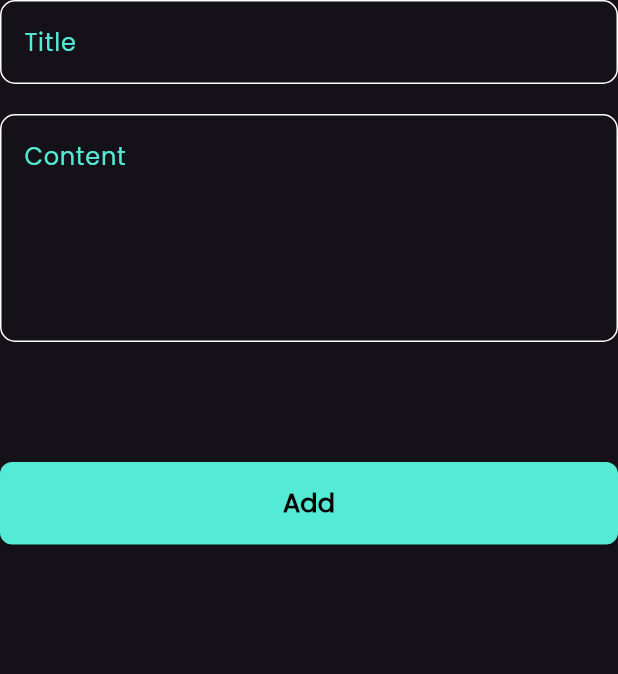
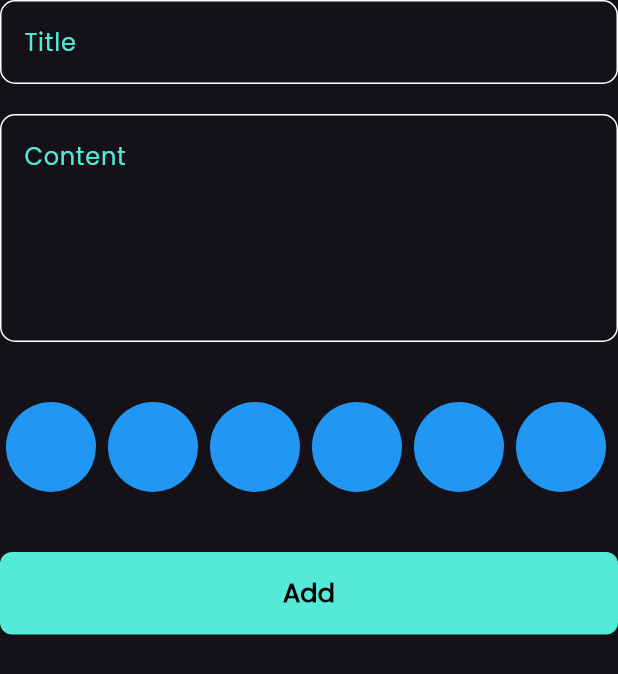
Before and after one commit to 1dev-Ebrahim/notes_app, a Flutter app: the AddNoteForm widget shown alone on an empty page, opened directly, on a phone screen of 412 x 824 dp. Shown: the top 674 px of the screen. Run offline on Flutter 3.47's test engine with Material 3 defaults, Android fonts, the phone set to English and light mode, and no system bars; our stand-ins replace flutter_bloc, font_awesome_flutter, hive, hive_flutter; accounts and stored records are empty.

Commit message:
Add ColorItem and ColorItemListView widgets to enhance note creation UI

```diff
--- a/lib/widgets/add_note_form.dart
+++ b/lib/widgets/add_note_form.dart
@@ -5,6 +5,8 @@ import 'package:notes_app/cubits/add_note_cubit/add_note_cubit.dart';
 import 'package:notes_app/cubits/add_note_cubit/add_note_state.dart';
 import 'package:notes_app/cubits/notes_cubit/notes_cubit.dart';
 import 'package:notes_app/models/note_model.dart';
+import 'package:notes_app/widgets/color_item.dart';
+import 'package:notes_app/widgets/color_item_list_view.dart';
 import 'package:notes_app/widgets/custom_elevated_button.dart';
 import 'package:notes_app/widgets/custom_text_field.dart';
 
@@ -40,7 +42,9 @@ class _AddNoteFormState extends State<AddNoteForm> {
               subTitle = value;
             },
           ),
-          const SizedBox(height: 80),
+          const SizedBox(height: 40),
+          ColorItemListView(),
+          const SizedBox(height: 40),
           BlocBuilder<AddNoteCubit, AddNoteState>(
             builder: (context, state) {
               return CustomElevatedButton(
--- /dev/null
+++ b/lib/widgets/color_item.dart
@@ -0,0 +1,10 @@
+import 'package:flutter/material.dart';
+
+class ColorItem extends StatelessWidget {
+  const ColorItem({super.key});
+
+  @override
+  Widget build(BuildContext context) {
+    return const CircleAvatar(backgroundColor: Colors.blue, radius: 30);
+  }
+}
--- /dev/null
+++ b/lib/widgets/color_item_list_view.dart
@@ -0,0 +1,23 @@
+import 'package:flutter/widgets.dart';
+import 'package:notes_app/widgets/color_item.dart';
+
+class ColorItemListView extends StatelessWidget {
+  const ColorItemListView({super.key});
+
+  @override
+  Widget build(BuildContext context) {
+    return SizedBox(
+      height: 60,
+      child: ListView.builder(
+        scrollDirection: Axis.horizontal,
+        itemCount: 8,
+        itemBuilder: (context, index) {
+          return const Padding(
+            padding: EdgeInsets.symmetric(horizontal: 4.0),
+            child: ColorItem(),
+          );
+        },
+      ),
+    );
+  }
+}
```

___

WHAT YOU WILL DO: Note how many lines of the material contain the string "horizontal". Then report that number by itself.

RESULT BELOW: 2